The white pines standing like sentinels on the hill were planted around 1900 in the belief the sweet-smelling needles would keep the air clean and disease-free around the burial site.
The team from Boston was careful to say that something was down below, but it was too early to tell exactly what. The positive response from Dr. Steinberg’s portable GPR equipment could be picking up large rocks and not graves and human remains, Dr. Mrozowski said.
Using GPR was a non-invasive — as opposed to digging — method of finding if there are graves and then mapping them, Dr. Dr. Mrozowski said.
He’s been all over the world searching for ancient cultures, revealing tangible remains that bring us closer to the people who lived and died long ago.
He’s been on Shelter Island before. Between 1998 and 2005, as director of the archaeological team, Dr. Mrozowski spent summers excavating Sylvester Manor’s grounds, unearthing a cultural mix of Native American, African, Dutch and English lives. In scholarly journals he’s noted that the archaeological record at Sylvester Manor is a natural laboratory to study the interactions of the various cultures that were here in the 17th and 18th centuries.
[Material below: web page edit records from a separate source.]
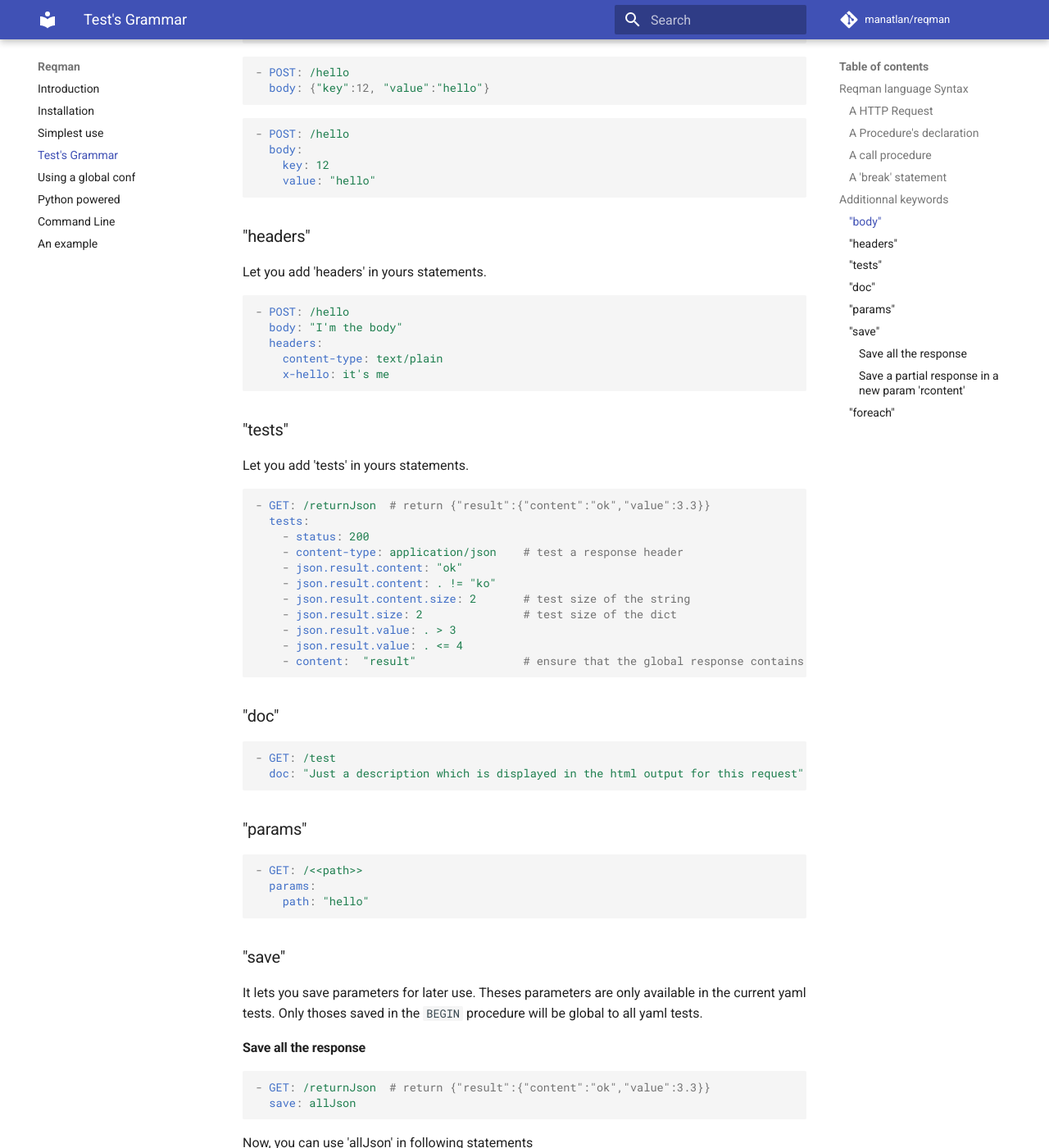
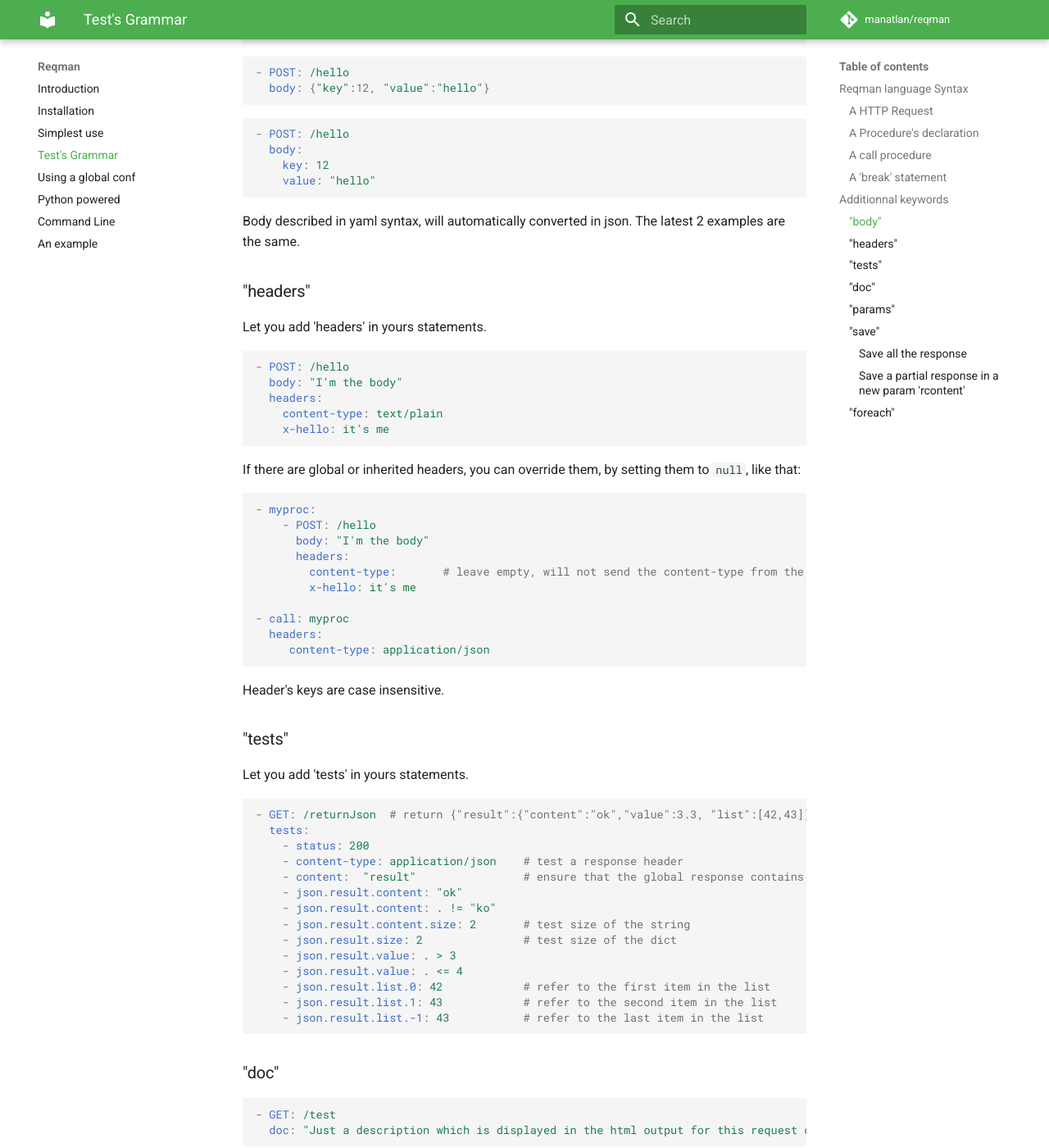
Before and after one commit to manatlan/reqman, an MkDocs documentation site: the page built from docs/yml_syntax.md, in a window 1280 px wide and 1400 px high, scrolled down 1891 px. Shown: the whole window at 82% size. Built offline with MkDocs 1.6.1 and Material for MkDocs 9.7.7, drawn with Linux system fonts in a browser that asks for light colours; comment, search, counter and statistics services are not loaded; some of the changed text lies outside the part shown.

Commit message:
update doc

````diff
--- a/docs/yml_syntax.md
+++ b/docs/yml_syntax.md
@@ -19,7 +19,7 @@ This kind of statement, should contain ONE HTTP VERB, in uppercase (Known HTTP v
 - HEAD: /hello
 ```
 
-And it's generally completed with additionnal keywords
+And it's generally completed with [additionnal keywords](yml_syntax.md#additionnal-keywords)
 
 
 ### A Procedure's declaration
@@ -49,7 +49,7 @@ or
     - MyProcedure2
 ```
 
-And it's generally completed with additionnal keywords
+And it's generally completed with [additionnal keywords](yml_syntax.md#additionnal-keywords)
 
 
 ### A 'break' statement
@@ -87,8 +87,7 @@ Let you add a 'body' in your POST statements ;-)
     key: 12
     value: "hello"
 ```
-
-
+Body described in yaml syntax, will automatically converted in json. The latest 2 examples are the same.
 
 ### "headers"
 Let you add 'headers' in yours statements.
@@ -101,22 +100,41 @@ Let you add 'headers' in yours statements.
     x-hello: it's me
 ```
 
+If there are global or inherited headers, you can override them, by setting them to `null`, like that:
+
+```yaml
+- myproc:
+    - POST: /hello
+      body: "I'm the body"
+      headers:
+        content-type:       # leave empty, will not send the content-type from the caller
+        x-hello: it's me
+
+- call: myproc
+  headers:
+     content-type: application/json
+
+```
+Header's keys are case insensitive.
 
 ### "tests"
 Let you add 'tests' in yours statements.
 
 ```yaml
-- GET: /returnJson  # return {"result":{"content":"ok","value":3.3}}
+- GET: /returnJson  # return {"result":{"content":"ok","value":3.3, "list":[42,43]}}
   tests:
     - status: 200
     - content-type: application/json    # test a response header
+    - content:  "result"                # ensure that the global response contains text "result"
     - json.result.content: "ok"
     - json.result.content: . != "ko"
     - json.result.content.size: 2       # test size of the string
     - json.result.size: 2               # test size of the dict
     - json.result.value: . > 3
     - json.result.value: . <= 4
-    - content:  "result"                # ensure that the global response contains text "result"
+    - json.result.list.0: 42            # refer to the first item in the list
+    - json.result.list.1: 43            # refer to the second item in the list
+    - json.result.list.-1: 43           # refer to the last item in the list
 ```
 
 
@@ -124,9 +142,9 @@ Let you add 'tests' in yours statements.
 
 ```yaml
 - GET: /test
-  doc: "Just a description which is displayed in the html output for this request"
+  doc: "Just a description which is displayed in the html output for this request on <<root>> !"
 ```
-
+Yes, you can use var substitutions in `doc` !
 
 ### "params"
 ```yaml
@@ -134,10 +152,10 @@ Let you add 'tests' in yours statements.
   params:
     path: "hello"
 ```
-
+`<<path>>` is substitued by the value of the param `path`.
 
 ### "save"
-It lets you save parameters for later use. Theses parameters are only available in the current yaml tests. Only thoses saved in the `BEGIN` procedure will be global to all yaml tests.
+It lets you save parameters for later use. Theses parameters are only available in the current yaml tests. Only thoses saved in the `BEGIN` procedure will be shared with all test files.
 
 #### Save all the response
 
--- a/mkdocs.yml
+++ b/mkdocs.yml
@@ -3,6 +3,9 @@ site_description: The postman killer ;-)
 
 theme:
     name: 'material'
+    palette:
+        primary: 'green'
+        accent: 'green'
 
 repo_name: manatlan/reqman
 repo_url: https://github.com/manatlan/reqman
````
Also changed, not shown: docs/command.md (+18 -7 lines), docs/conf.md (+5 -2 lines), docs/example.md (+3 -4 lines), docs/simple_use.md (+6 -1 lines), docs/conf_syntax.md (deleted).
As the morning wore on it got colder, but the arrival of UMass grad students brought some warmth to the site with their chatter and energy as they raked leaves down to the bare earth.
Later in the day, a dozen Shelter Island School students came by on a field trip for their course, “History of Shelter Island,” led by teacher Peter Miedema.
But earlier, with just the archaeologists patiently working the GPR and silently moving across the area, there was an air of mediation as well as scientific research along with a natural instinct of respect that is felt in cemeteries.
But for a cemetery, there was something missing. Wouldn’t head stones be marking the graves?
Dr. Mrozowski explained that for the class of people who would have been buried at Sylvester Manor three hundred years ago, the only markings for their lives and deaths would have been simple rocks.
He began pointing them out, colored brown and gold, partially covered with leaves, dotting the hillside.